- Funds and resources are unevenly available, often exacerbating existing disparities, stunting science, and building distrust of the scientific system. Many documented trends have caused these gaps to grow deeper and wider: Persistent late-career funding trends undermine the potential of early innovation, with the average age for receiving a first significant federal or equivalent grant hovering close to 45, and principal investigators (PIs) over 65 receiving twice as many RO1s as those under 36. Studies have consistently shown inequities in the allocation of research funding, including a landmark 2011 NIH study which exposed that Black PIs were funded at roughly half the rate of White PIs. These problems have early roots, with minority-serving institutions (MSIs), emerging institutions, and community colleges receiving on a small fraction of all of the science and technology research and development funds available each year.

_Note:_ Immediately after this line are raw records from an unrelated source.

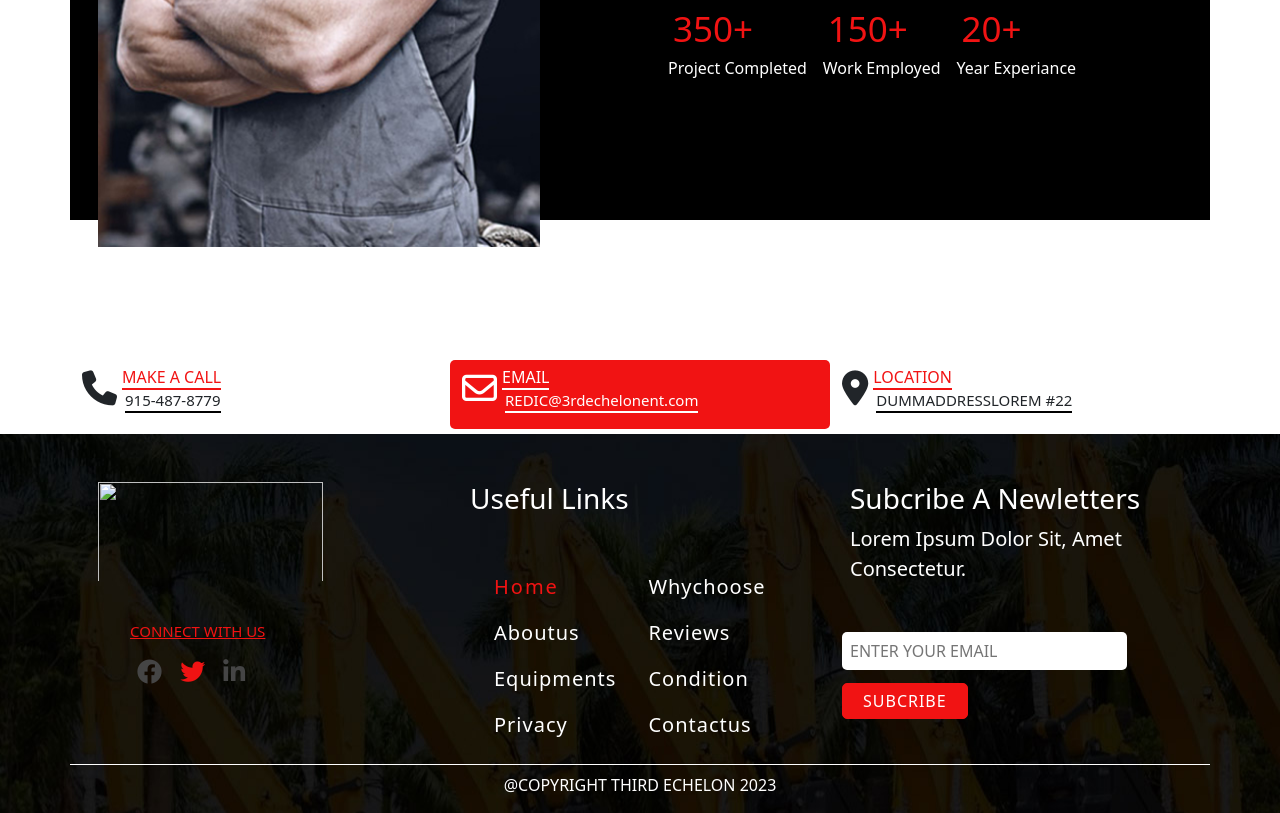
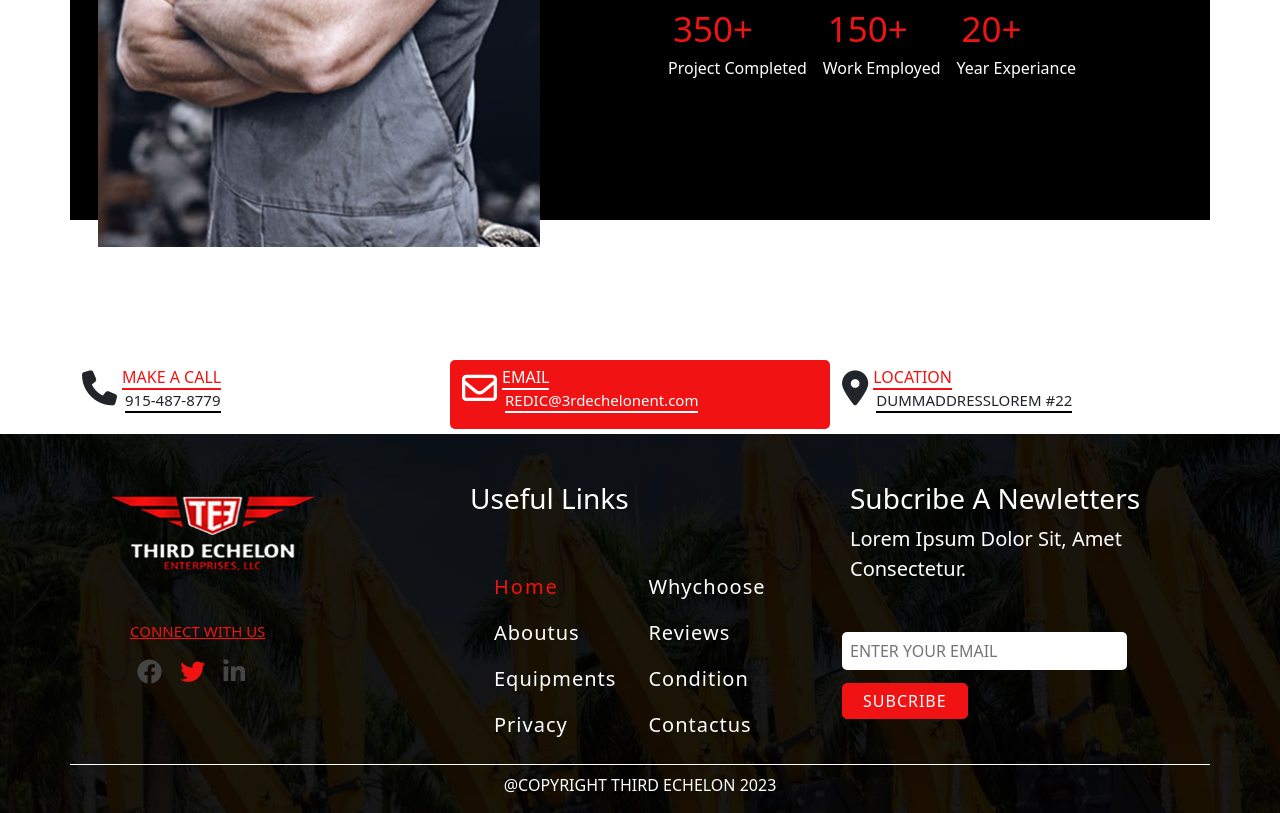
Before and after one commit to mfarden/project1, a plain HTML site: page index.html in a window 1280 px wide. Shown: the part 3689-4502 px from the top of the page. Drawn offline with nearby package versions, Linux system fonts and the light colour scheme.

Commit message:
`index.html
file eidt

```diff
--- a/index.html
+++ b/index.html
@@ -336,7 +336,7 @@
       <div class="row boder" data-aos="fade-up" data-aos-duration="2000">
         <div class="col-sm-6 col-md-4 col-lg-4">
           <div class="logo my-5 ms-3" data-aos="fade-down" data-aos-duration="2000">
-            <img class="main_logo" src="image/footer_logo.png">
+            <img class="main_logo" src="footer_logo.png">
             <br>
           </div>
           <div class="footer_connect ms-5" data-aos="fade-right" data-aos-duration="2000">
```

While many initiatives and programs in federal agencies and academic institutions work to advance community priorities, they are chronically underfunded.
The problem is that that 2011 study showed that the existing funding disparities were not caused by bias in grant reviewing (which a study showed did not exist), but on the fact that black investigators tended to apply for money in fields that were not well funded and also had poorer “track records” in publishing as shown on the NIH-required c.v.s I discussed this 2011 study and the problems with the bias explanation on this website. Didn’t the White House know of these explanations? Apparently not. They’d prefer to let people think it’s due to structural racism in the NIH.
Now the good stuff. After issuing a spate of accusations of how science is riddled with misogyny and racism, the document proposes some fixes to achieve equity. Some of these are fine, as they actually buttress opportunity, which is what I would go for. They also try to buttress good science teaching, which I’m always for. Here are some proposals I like (you can read the document yourself to see ones that aren’t so good):
- Offer opportunities at every stage of life, education, and career to help people enter STEMM, such as clearer pathways between early- and first-exposure science and technology experiences, those that focus on middle school girls and gender non-conforming youth, and existing scholarships and research experiences at community, vocational, and four-year colleges and universities.
- Create opportunities for professional learning, and leadership along with the opportunity to work collaboratively within and across schools and learning communities.
- Leverage and increase access to affordable, comprehensive, evidence-based pre-service teacher preparation programs.
- Support teachers in earning initial, additional, or advanced certification in high-demand areas such as computer science.
- Provide resources for experiential STEMM learning and research experiences for students and teachers in classrooms and in extra-curricular settings.
- Support mechanisms that provide science and mathematics teachers with living wages and help to pay off forms of educational debt.
- Fund and incentivize public participation and engagement in science and make participation in science accessible to the public in spaces that are already used.
There are others I like, but you can see that some of the proposals are designed to increase opportunity rather than ensure proportional outcome, while others want to fund and support science teachers who, like most secondary-school teachers, are grossly underpaid considering what they do and how important they are. (Many of us became scientists because we were turned on by good, passionate, and charismatic teachers.)
By concentrating its plans for the future of science on achieving equity rather than equal opportunity, and by completely ignoring merit and ways to create excellence by itself, the White House document is scuppering the future of science. And by characterizing science as a roiling hotbed of bigotry, racism, and structural features designed to hold down the oppressed, the document also insults science itself.